[Records]
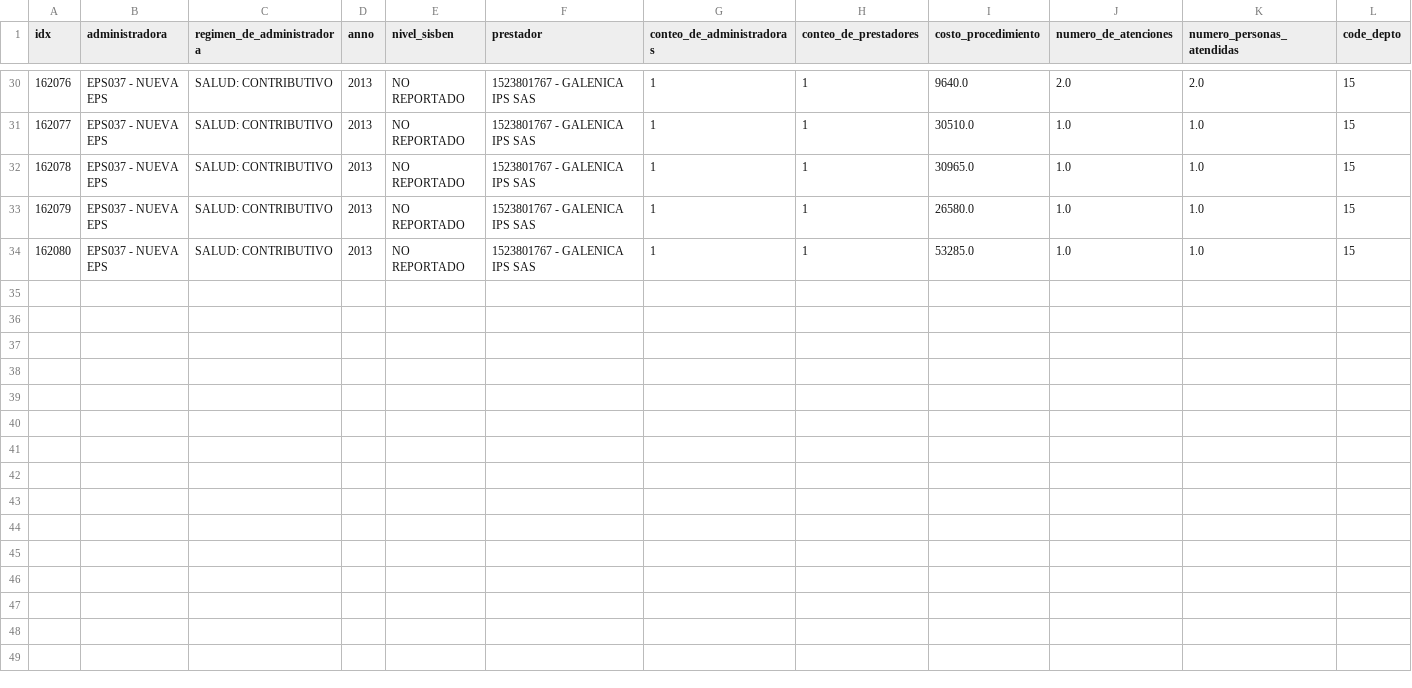
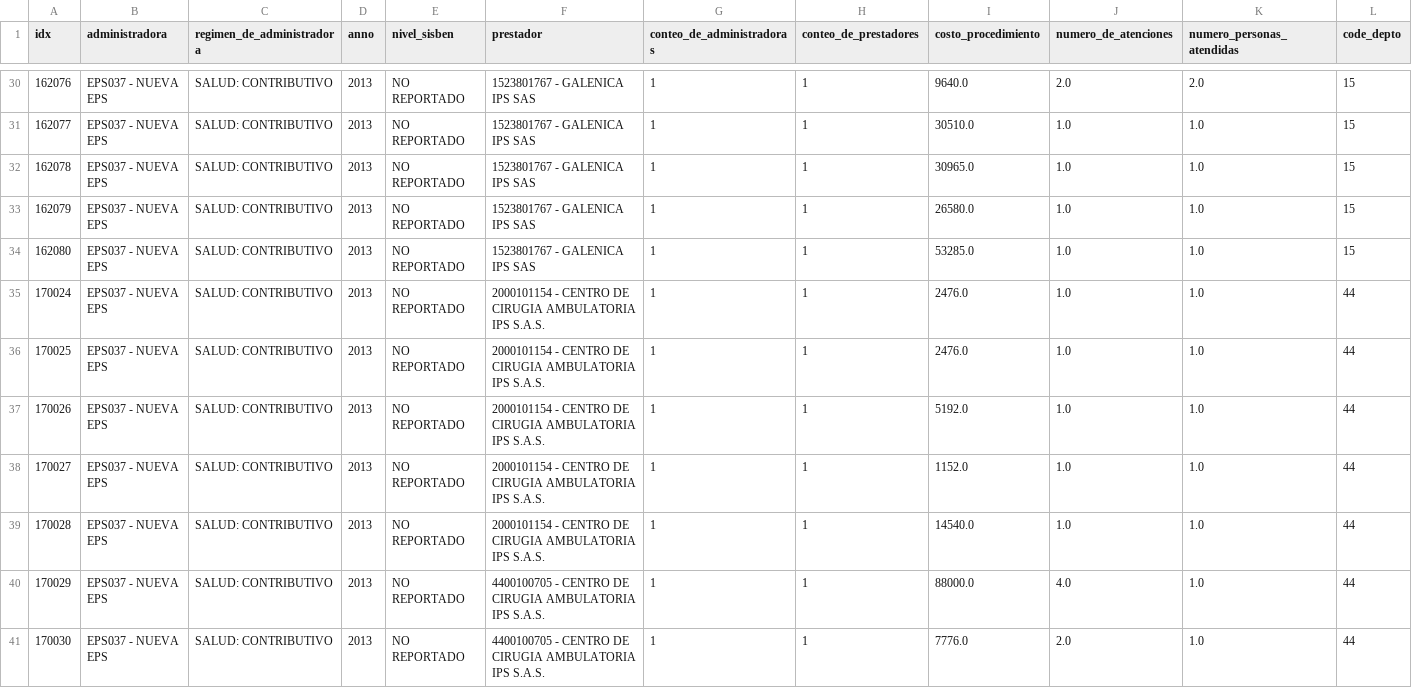
Before and after one commit to dersteppenwolf/isis4822_final_project, a TSV file: app/data/costs.tsv, drawn as a sheet; only a part is shown, gaps mark what is left out; rows hold the shown columns only; the diff covers the shown part only; the diff names each change by its address in the sheet, - before the commit and + after, or states it on an @@ line.

```diff
--- a/app/data/costs.tsv
+++ b/app/data/costs.tsv
+row 35: 170024 | EPS037 - NUEVA EPS | SALUD: CONTRIBUTIVO | 2013 | NO REPORTADO | 2000101154 - CENTRO DE CIRUGIA AMBULATORIA IPS S.A.S. | 1 | 1 | 2476.0 | 1.0 | 1.0 | 44
+row 36: 170025 | EPS037 - NUEVA EPS | SALUD: CONTRIBUTIVO | 2013 | NO REPORTADO | 2000101154 - CENTRO DE CIRUGIA AMBULATORIA IPS S.A.S. | 1 | 1 | 2476.0 | 1.0 | 1.0 | 44
+row 37: 170026 | EPS037 - NUEVA EPS | SALUD: CONTRIBUTIVO | 2013 | NO REPORTADO | 2000101154 - CENTRO DE CIRUGIA AMBULATORIA IPS S.A.S. | 1 | 1 | 5192.0 | 1.0 | 1.0 | 44
+row 38: 170027 | EPS037 - NUEVA EPS | SALUD: CONTRIBUTIVO | 2013 | NO REPORTADO | 2000101154 - CENTRO DE CIRUGIA AMBULATORIA IPS S.A.S. | 1 | 1 | 1152.0 | 1.0 | 1.0 | 44
+row 39: 170028 | EPS037 - NUEVA EPS | SALUD: CONTRIBUTIVO | 2013 | NO REPORTADO | 2000101154 - CENTRO DE CIRUGIA AMBULATORIA IPS S.A.S. | 1 | 1 | 14540.0 | 1.0 | 1.0 | 44
+row 40: 170029 | EPS037 - NUEVA EPS | SALUD: CONTRIBUTIVO | 2013 | NO REPORTADO | 4400100705 - CENTRO DE CIRUGIA AMBULATORIA IPS S.A.S. | 1 | 1 | 88000.0 | 4.0 | 1.0 | 44
+row 41: 170030 | EPS037 - NUEVA EPS | SALUD: CONTRIBUTIVO | 2013 | NO REPORTADO | 4400100705 - CENTRO DE CIRUGIA AMBULATORIA IPS S.A.S. | 1 | 1 | 7776.0 | 2.0 | 1.0 | 44
```
Also changed, not shown: 6 added rows elsewhere in this file, 6 other files.
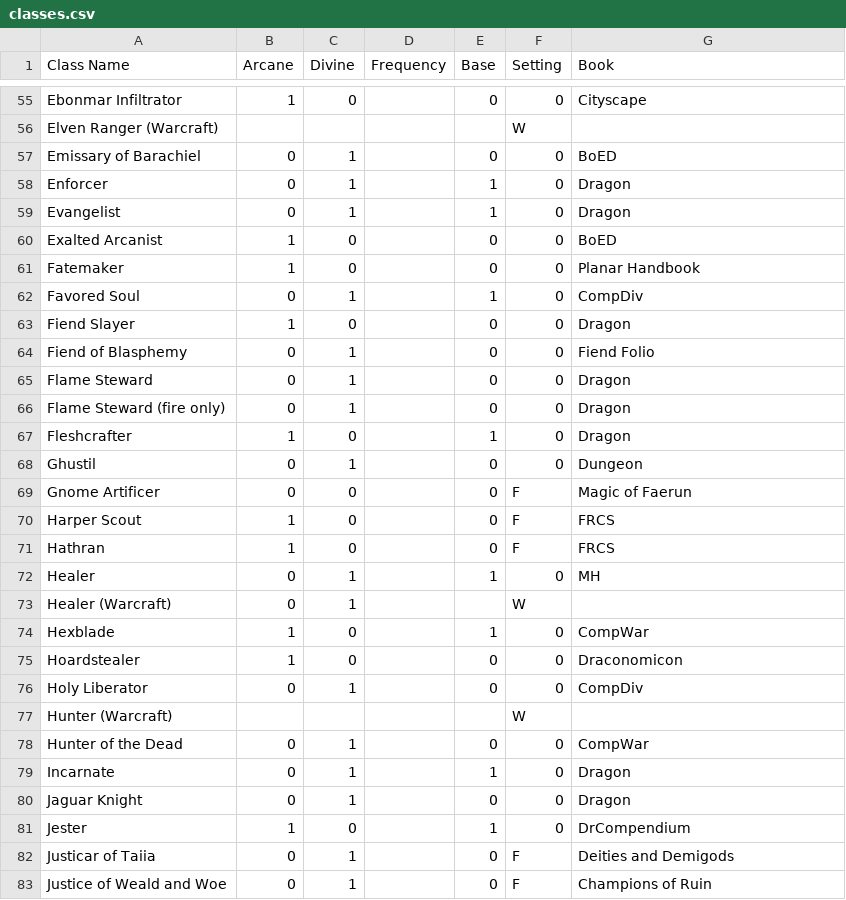
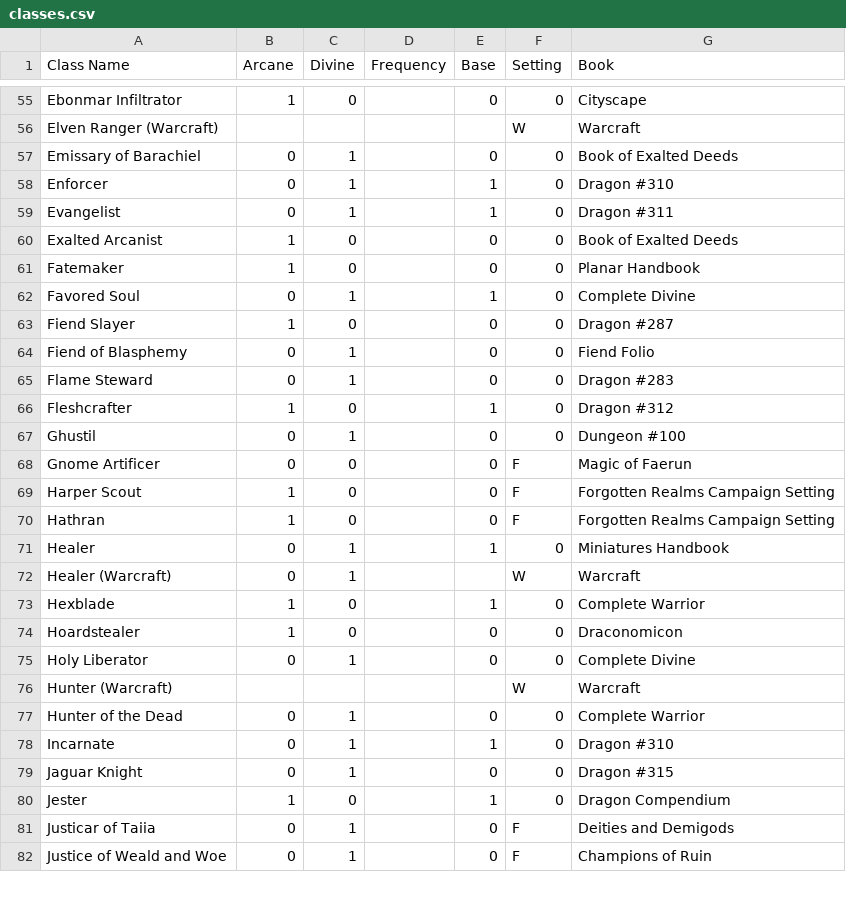
Before and after one commit to bagelbits/dnd-3.5-tools, a CSV file: general/data/classes.csv, drawn as a sheet; only a part is shown, gaps mark what is left out; removed rows and columns are numbered as before the commit, all else as after; the diff covers the shown part only; the diff names each change by its address in the sheet, - before the commit and + after, or states it on an @@ line.

```diff
--- a/general/data/classes.csv
+++ b/general/data/classes.csv
-G56 (Book): (empty)
+G56 (Book): Warcraft
-G57 (Book): BoED
+G57 (Book): Book of Exalted Deeds
-G58 (Book): Dragon
+G58 (Book): Dragon #310
-G59 (Book): Dragon
+G59 (Book): Dragon #311
-G60 (Book): BoED
+G60 (Book): Book of Exalted Deeds
-G62 (Book): CompDiv
+G62 (Book): Complete Divine
-G63 (Book): Dragon
+G63 (Book): Dragon #287
-G65 (Book): Dragon
+G65 (Book): Dragon #283
-row 66: Flame Steward (fire only) | 0 | 1 |  | 0 | 0 | Dragon
-G66 (Book): Dragon
+G66 (Book): Dragon #312
-G67 (Book): Dungeon
+G67 (Book): Dungeon #100
-G69:G70 (Book): FRCS
+G69:G70 (Book): Forgotten Realms Campaign Setting
-G71 (Book): MH
+G71 (Book): Miniatures Handbook
-G72 (Book): (empty)
+G72 (Book): Warcraft
-G73 (Book): CompWar
+G73 (Book): Complete Warrior
-G75 (Book): CompDiv
+G75 (Book): Complete Divine
-G76 (Book): (empty)
+G76 (Book): Warcraft
-G77 (Book): CompWar
+G77 (Book): Complete Warrior
-G78 (Book): Dragon
+G78 (Book): Dragon #310
-G79 (Book): Dragon
+G79 (Book): Dragon #315
-G80 (Book): DrCompendium
+G80 (Book): Dragon Compendium
```
Also changed, not shown: 107 edited cells elsewhere in this file, 12 other files.
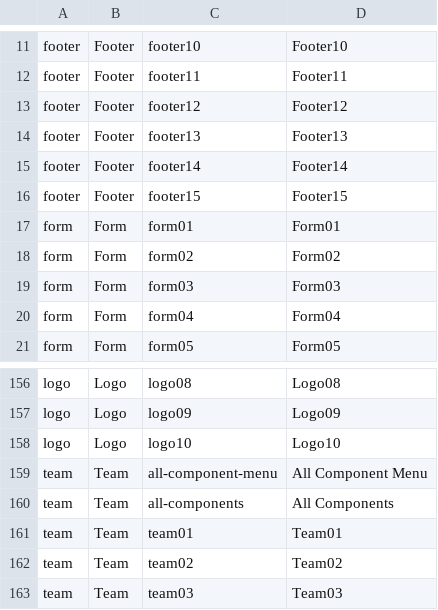
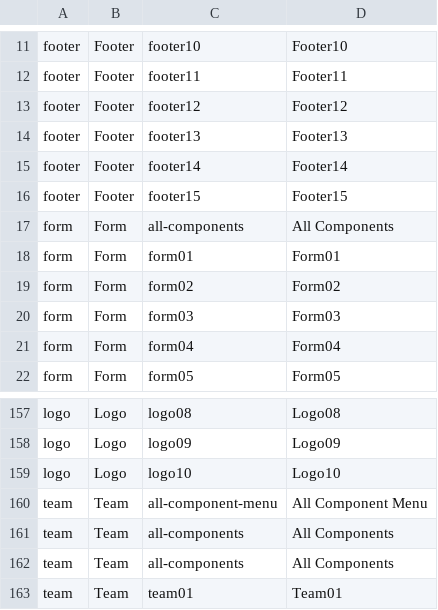
Before and after one commit to klueless-io/k_templates, a CSV file: templates/tailwind/devdojo/all-components.csv, drawn as a sheet; only a part is shown, gaps mark what is left out; the shorter side is filled out with more unchanged rows.

Commit message:
update templates

```diff
--- a/templates/tailwind/devdojo/all-components.csv
+++ b/templates/tailwind/devdojo/all-components.csv
@@ -16,2 +16,3 @@ footer,Footer,footer14,Footer14
 footer,Footer,footer15,Footer15
+form,Form,all-components,All Components
 form,Form,form01,Form01
@@ -159,2 +160,3 @@ logo,Logo,logo10,Logo10
 team,Team,all-component-menu,All Component Menu
+team,Team,all-components,All Components
 team,Team,all-components,All Components
```
Also changed, not shown: 4 other files.
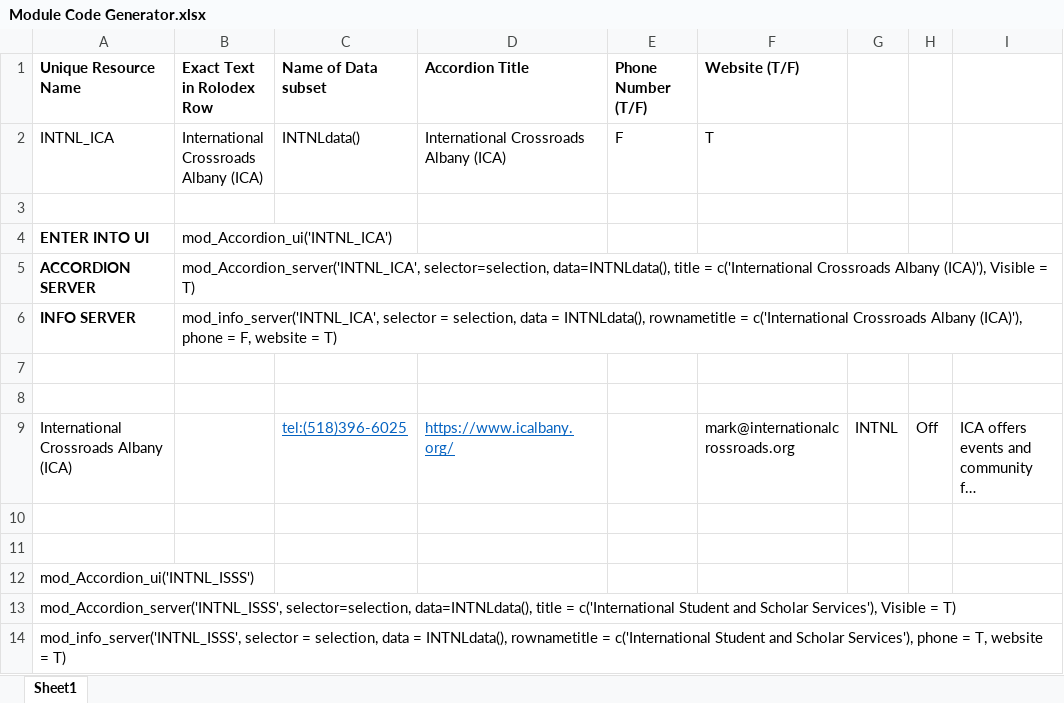
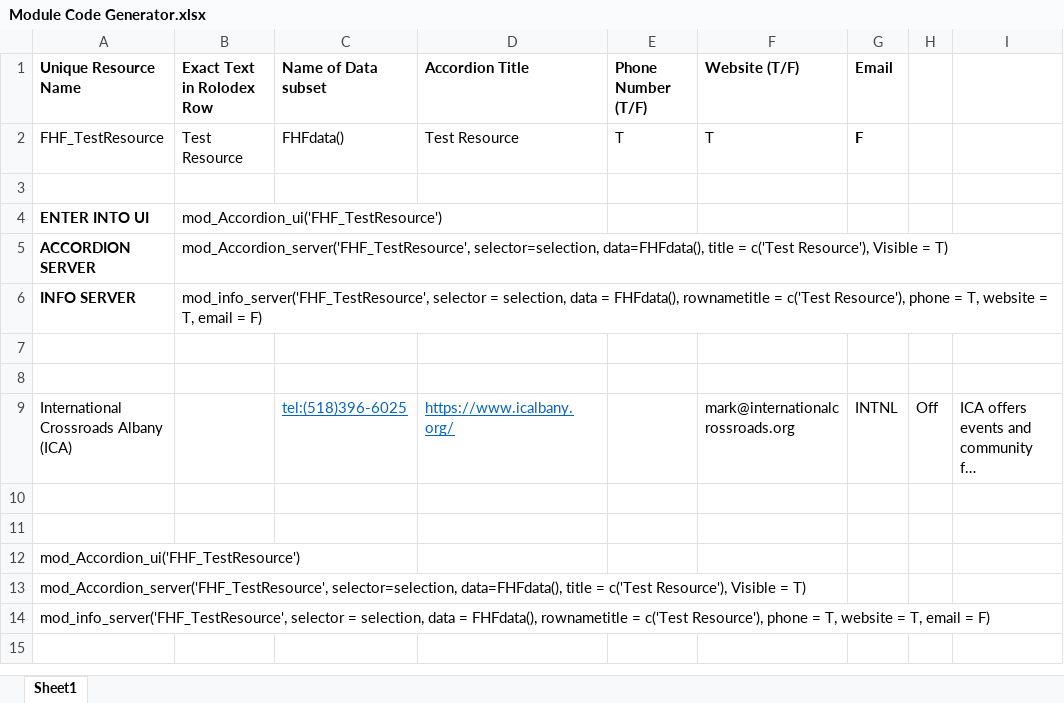
Before and after one commit to UAlbanyProjectACCESS/Rolodex, an Excel workbook: Module Code Generator.xlsx, sheet Sheet1, drawn as a sheet; long unchanged cells end in …; values as stored, in another font and other column widths than the file's, no borders; removed rows and columns are numbered as before the commit, all else as after; the diff names each change by its address in the sheet, - before the commit and + after, or states it on an @@ line.

```diff
--- a/Module Code Generator.xlsx (sheet Sheet1)
+++ b/Module Code Generator.xlsx (sheet Sheet1)
-G1: (empty)
+G1: Email
-row 2: INTNL_ICA | International Crossroads Albany (ICA) | INTNLdata() | International Crossroads Albany (ICA) | F | T
+row 2: FHF_TestResource | Test Resource | FHFdata() | Test Resource | T | T | F
-B4 (Exact Text in Rolodex Row): mod_Accordion_ui('INTNL_ICA')
+B4 (Exact Text in Rolodex Row): mod_Accordion_ui('FHF_TestResource')
-B5 (Exact Text in Rolodex Row): mod_Accordion_server('INTNL_ICA', selector=selection, data=INTNLdata(), title = c('International Crossroads Albany (ICA)'), Visible =…
+B5 (Exact Text in Rolodex Row): mod_Accordion_server('FHF_TestResource', selector=selection, data=FHFdata(), title = c('Test Resource'), Visible =…
-B6 (Exact Text in Rolodex Row): mod_info_server('INTNL_ICA', selector = selection, data = INTNLdata(), rownametitle = c('International Crossroads Albany (ICA)'), phone = F, website = T)
+B6 (Exact Text in Rolodex Row): mod_info_server('FHF_TestResource', selector = selection, data = FHFdata(), rownametitle = c('Test Resource'), phone = T, website = T, email = F)
-A12 (Unique Resource Name): mod_Accordion_ui('INTNL_ISSS')
+A12 (Unique Resource Name): mod_Accordion_ui('FHF_TestResource')
-A13 (Unique Resource Name): mod_Accordion_server('INTNL_ISSS', selector=selection, data=INTNLdata(), title = c('International Student and Scholar Services'), Visible =…
+A13 (Unique Resource Name): mod_Accordion_server('FHF_TestResource', selector=selection, data=FHFdata(), title = c('Test Resource'), Visible =…
-A14 (Unique Resource Name): mod_info_server('INTNL_ISSS', selector = selection, data = INTNLdata(), rownametitle = c('International Student and Scholar Services'), phone = T, website = T)
+A14 (Unique Resource Name): mod_info_server('FHF_TestResource', selector = selection, data = FHFdata(), rownametitle = c('Test Resource'), phone = T, website = T, email = F)
```
Also changed, not shown: data-raw/Rolodex.xlsx, 4 other files.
[/Records]
◆ What to do
Lines holding the word "Complete" are the answer; copy each one from the records above.

◆ Reply to the exercise
+G62 (Book): Complete Divine
+G73 (Book): Complete Warrior
+G75 (Book): Complete Divine
+G77 (Book): Complete Warrior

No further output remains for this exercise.